Discussion in '日本語 (Japanese)' started by guyper, Dec 20, 2007.
"Akira-san to aenakunaru no wa sabishii desu"
Help to translate please
How sad I wont be able to contact akira-san
If you are Akira, then replace akira for "you"
Literally I think it would be...
"as for becoming that I can not meet akira, it is sad".
Sometimes I enjoy literal translations because you can break down the particles and things. But it does not make for smooth translation lol
for analyzing the structure it is very useful, but not for translating x(!
And I agree: Meet is better than contact XD
For natural-sounding translations, I would say
"I will miss seeing you, Akira-san."
or even more simply,
"I will miss you, Akira-san."
This is assuming that you are talking to Akira-san. If the listener is someone else, you can just use "Akira-san" instead of "you, Akira-san", of course.
What exactly is 'aenakunaru'?
If it is 'not able to see (meet)' I would expect the potential negative form of 会う - 会えない.
I've come across a similar example with 会えなくなる and I don't understand the -(え)なくなる ending instead of -(え)ない.
なる is a verb, meaning "to become; to change into".
When it's preceded/modified/complemented by an adjective, that adjective must take the continuative form (連用形), because from the adjective's point of view, it's followed by a verb (用言).
(Or you can think of it another way. Since なる expresses a change in state, it makes sense to describe the process using an adverb. To make an adverb out of an adjective, you simply use its continuative form).
Anyways we need the continuative form, which for i-adjective is stem-い => stem-く. So we have
Face becomes red / face changes "redly".
The potential negative form of 会う is 会えない, nothing more than an i-adjective meaning "unable to meet".
Add なる to that, you can easily see 会えなくなる means "become unable to meet".
Hope this helps.
Wow! I didn't know we can treat the negative form of the verb as an adjective. Very interesting!
I didn't know that either!
Thank you, it's clear now.

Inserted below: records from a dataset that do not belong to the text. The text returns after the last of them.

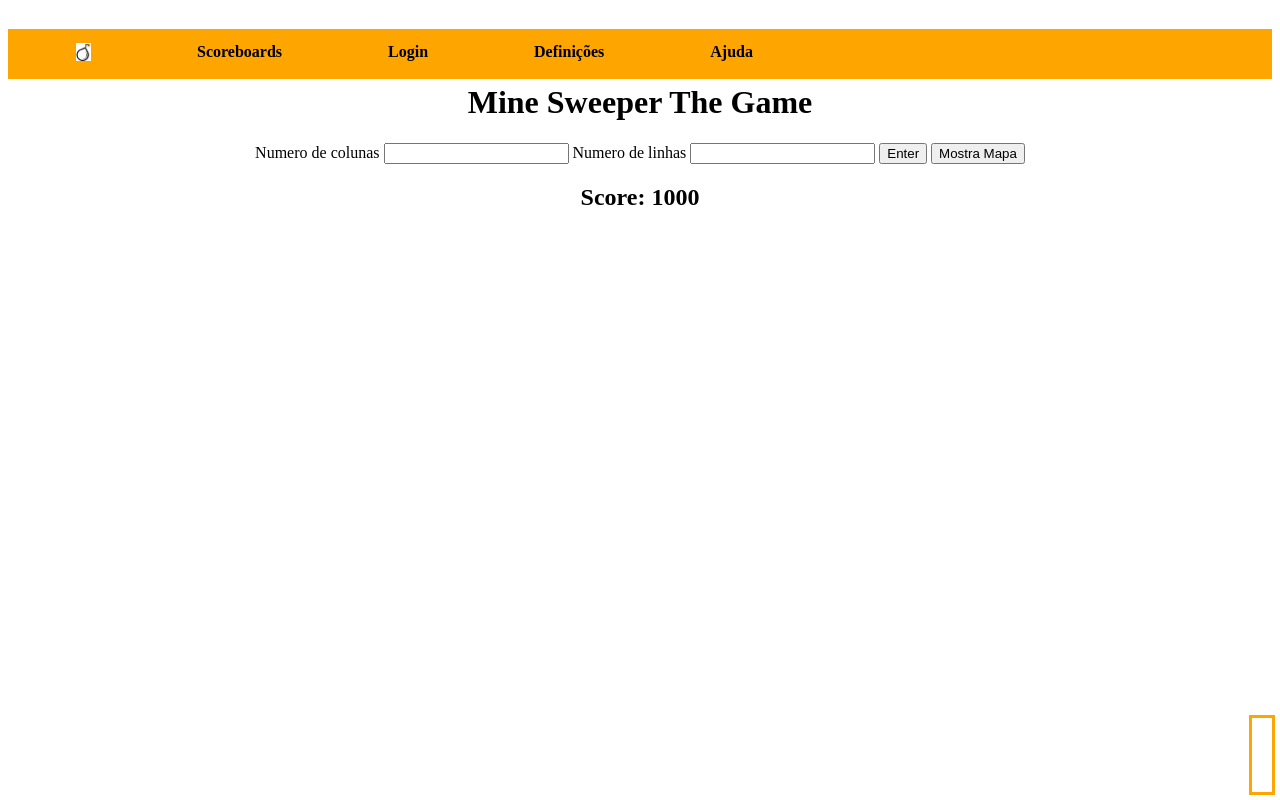
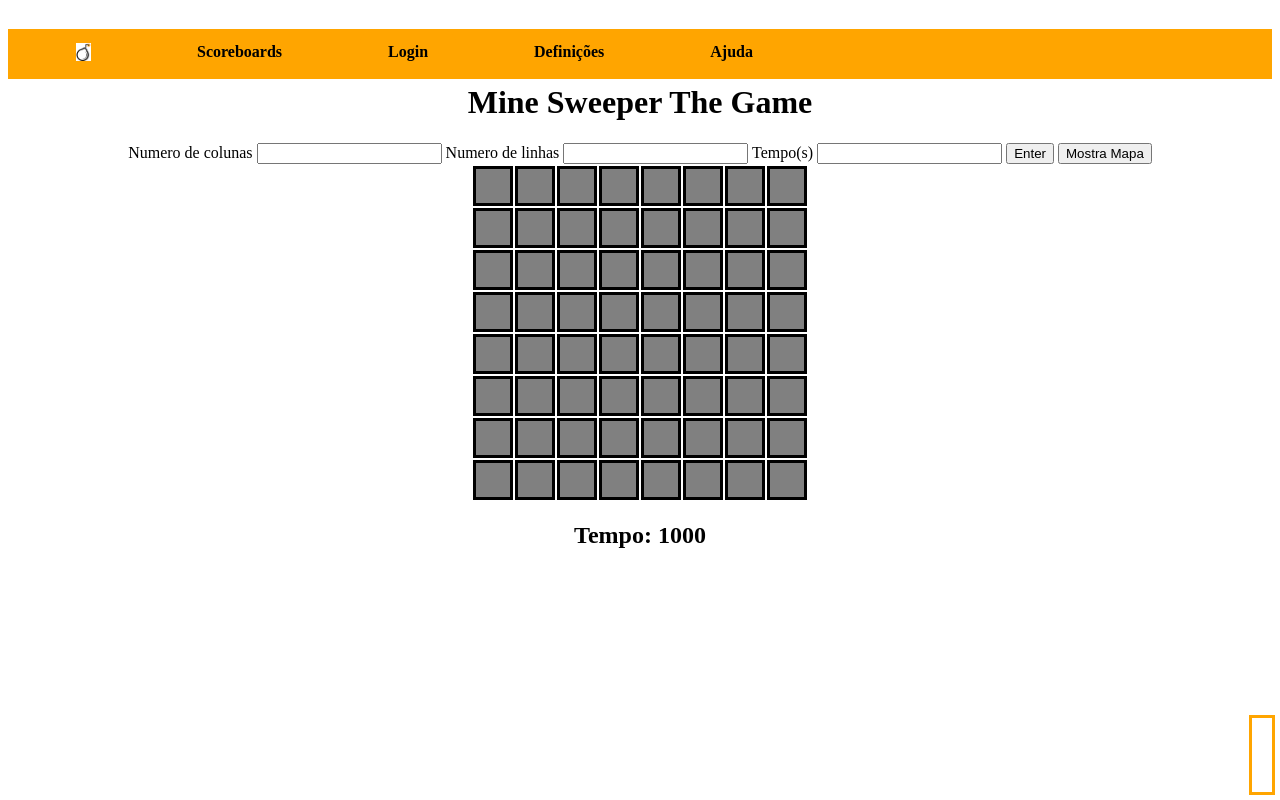
Before and after one commit to JohnGF/MineSweeper, a plain HTML site: page index.html in a window 1280 px wide. Both pictures are taken after a click on the item "Definições". Drawn offline with Linux system fonts and the light colour scheme.

Commit message:
slight update

```diff
--- a/MineSweeper.js
+++ b/MineSweeper.js
@@ -121,11 +121,31 @@ function update_score() {
     score.innerHTML = value + 50;
 
 };
-function update_score_ticker() {
+function update_score_ticker(t) {
     value = parseInt(score.innerHTML);
+    t
     score.innerHTML = value - 1;
 
-};
+}
+// function startTimer(duration, display) {
+//     document.getElementById("mapa").removeEventListener("click", startTimer);
+
+//     var timer = duration, minutes, seconds;
+//     setInterval(function () {
+//         minutes = parseInt(timer / 60, 10)
+//         seconds = parseInt(timer % 60, 10);
+
+//         minutes = minutes < 10 ? "0" + minutes : minutes;
+//         seconds = seconds < 10 ? "0" + seconds : seconds;
+
+//         display.textContent = minutes + ":" + seconds;
+
+//         if (--timer < 0) {
+//             timer = duration;
+//         }
+//     }, 1000);
+// }
+;
 function flag(id){
     let id_c = id
     var cell_tochange = document.getElementById(id_c);
--- a/index.html
+++ b/index.html
@@ -10,7 +10,7 @@
     <link rel="shortcut icon" href="resources/favicon.png">
     <title>MineSweeper</title>
 </head>
-<body id="body" onload="creat_map(8,8)">
+<body id="body" onload="creat_map(8,8,s=0)">
     <header>
         <div class="menus">
             <ul>
@@ -26,19 +26,21 @@
     <audio class="audio" src="resources/Beethoven Sonata No 23 Appassionata 3rd Movement.mp3" controls autoplay="True"></audio>
     <h1 id="titulo_jogo">Mine Sweeper The Game</h1>
     <div id="container_generator" class="hidden">
-    <form action="javascript:;" onsubmit="creat_map(8,8)" class="map_generator">
+    <form action="javascript:;" onsubmit="creat_map(r,c)" class="map_generator">
         <label for="r">Numero de colunas</label>
         <input type="number" id="r" name="r">
         <label for="c">Numero de linhas</label>
         <input type="number" id="c" name="c">
+        <label for="time">Tempo(s)</label>
+        <input type="number" id="time" name="time">
         <input type="submit" value="Enter">
     </form>
     <button onclick="reveal_map()">Mostra Mapa</button>
     </div>
-    <table class="mapa" >
+    <table class="mapa" id="clock" onclick="startTimer(1000,document.querySelector('#score'))">
 
     </table>
-    <h2 id="score_text">Score: <Strong id="score">1000</Strong></h2>
+    <h2 id="score_text">Tempo: <Strong id="score">1000</Strong></h2>
 
     <script src="MineSweeper.js"></script>
 </body>
```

And in case you're wondering why "become" is needed, it's because it expresses a change of state: you are going from "able to meet" -> "unable to meet". Japanese speakers, just by looking at the expression, will instantly know you are at the point of saying goodbye. You are sad because you won't be able to meet "anymore".
Yes, I know the ~く・~に ＋ なる・する construction (幸せになる = to become happy, 君を幸せにする = I'll make you happy), but I didn't know that we can use the negative form 会えない like an adjective (会えなくなる). Good to know!
I'm not sure what these 会えない and なる are. This なる indicates the state or situation where he or she will go into in the future. The speakers says that he and the hearer won't be able to meet each other because they are likely to have any factor or occasion that would separate them, for example, relocation or graduation.
Or a foreigner returning to his or her home country.
Maybe someone can shed some light on a similar sentence pertaining the verb 会う. The sentence I don't clearly understand is:
This should mean: 'I'm very happy I met you'.
What verb form is 会えて? I can't find it in my dictionary. The past plain form of 会う is 会った and the て form is 会って。 What is this 会えて? It looks like the て form of something... and of course I don't understand why it is being used.
I would translate "I met you" as "(私は)あなたに会った" or "(私は)あなたに会いました" but the example above is actually made up of two sentences: "I met you", "I'm very happy", so the て form might have something to do with linking the two parts together.
Any help would be greatly appreciated.
It's the -te form of the potential form.
会う - Wiktionary
会う = to meet
会える = to be able to/can meet
会えて = -te form of to be able to/can meet
With some adjectives like "ureshii" the potential form is used, for example: （私は）ここにいれて嬉しい。 (Watashi wa) koko ni irete ureshii. I'm happy to be here (lit. I'm happy I can/could be here).
And, yes, the -te form is used before "ureshii".
The -te form is sometimes used like a reason clause (because, seeing that...), so in this case you can also see it as a reason clause.
I'm happy because I can be here.
But, regarding this last interpratation, wait for a native.
I'm happy that/to
Yes and yes. And I understand you're wondering why it's 会えて.
We just say so: あなたに会えて.
Of course you can use this one when you meet somebody by chance and unexpectedly. If so, "I could meet you" won't sound unnatural.
あなたに（と）会ってとてもうれしい isn't a big error, but I suppose あなたに会えてとてもうれしい。 has become much more common to us, so we just tend to choose it.
Yes, I think so! That's fine.
Separate names with a comma.